Alteration in the HFE Protein gene is an autosomal recessive process with carrier frequency of 1 in 10 in individuals of northern European decent. Approximately 0.4% of people with European ancestry carry the alleles associated with hereditary hemochromatosis, and 75% of these individuals will develop iron overload. Among these patients, 30% of males and 70% of the women will develop liver disease. 2-5% will develop diabetes.
Genetic testing for hemochromatosis is indicated if transferrin saturation and ferritin concentration are high. Patients who are either homozygous for C282Y or heterozygous for C282Y and H63D have hereditary hemochromatosis.
A diagnostic testing algorithm was proposed by Dr. David Brandhagen in 1999 which has become the standard of practice. This algorithm starts with a clinical suspicion of hemochromatosis which is followed by a transferrin iron saturation evaluation. If total iron binding capacity is less than 45%, the patient should not be considered for further workup of hereditary hemochromatosis. If TIBC is elevated, repeat transferrin and ferritin evaluation should be performed. If these are both elevated, causes of secondary iron overload such as viral hepatitis should be considered. However, if no secondary cause is identified, then evaluation for the HFE gene is indicated. If HFE gene testing is positive, the patient has hereditary hemochromatosis, and phlebotomy treatment should be started. However, in approximately 20% of patients with hereditary hemochromatosis, the HFE gene test will be negative. In that case, liver biopsy, histology, and hepatic iron concentration should be performed. If these findings are consistent with hemochromatosis, phlebotomy is indicated.

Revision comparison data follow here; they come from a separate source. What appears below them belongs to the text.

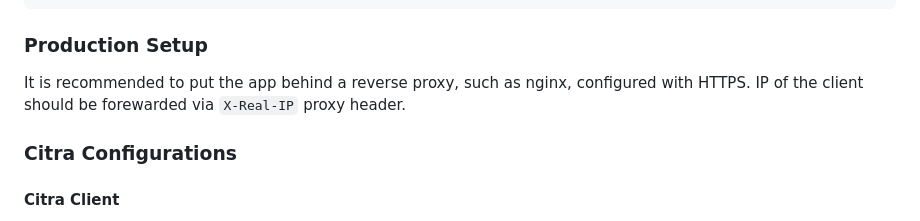
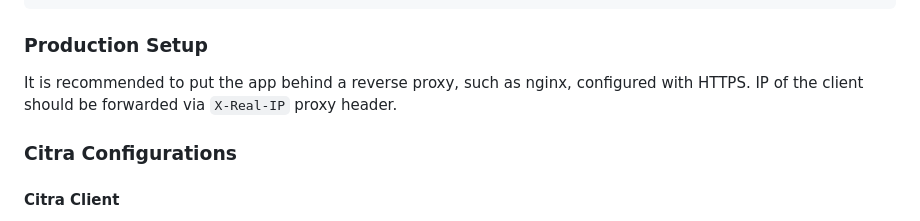
Before and after one commit to Kexanone/citra-backend-v2, a Markdown page: README.md, the part around the change. Drawn GitHub-style.

Commit message:
Fix typo in README regarding 'forwarded' header

```diff
--- a/README.md
+++ b/README.md
@@ -36,7 +36,7 @@ docker run --rm -it \
 
 ### Production Setup
 
-It is recommended to put the app behind a reverse proxy, such as nginx, configured with HTTPS. IP of the client should be forewarded via `X-Real-IP` proxy header.
+It is recommended to put the app behind a reverse proxy, such as nginx, configured with HTTPS. IP of the client should be forwarded via `X-Real-IP` proxy header.
 
 ### Citra Configurations
 
```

Gross examination of the liver from a patient with hereditary hemochromatosis reveals significant enlargement with mahogany color. This indicates significant iron content.
In hemochromatosis, the H&E stain will show significant cirrhosis, interstitial fibrosis, and regenerative nodules. Tissue staining with Prussian Blue will show iron localized in the bile ductuals.
Assuming serum testing and genetic testing have been completed and results are ambiguous, then liver tissue evaluation is indicated. The liver iron test is available. The hepatic iron index is considered diagnostic for hemochromatosis. A hepatic iron index < 1 µmol/year rules out hemochromatosis. A value > 2 µmol/year is diagnostic for hemochromatosis. Surgical pathology consult is also available for tissue histology.
Treatment for hereditary hemochromatosis involves phlebotomy. This reduces the iron concentration of the plasma pool, it prevents long-term consequences of iron overload, and patients treated with phlebotomy can expect to lead a normal life.
In summary, hereditary hemochromatosis is a common disease. Early treatment can prevent the serious sequelae associated with this disease. Laboratory testing for iron overload can identify patients who should undergo genetic testing. Genetic testing can reduce the need for invasive liver testing.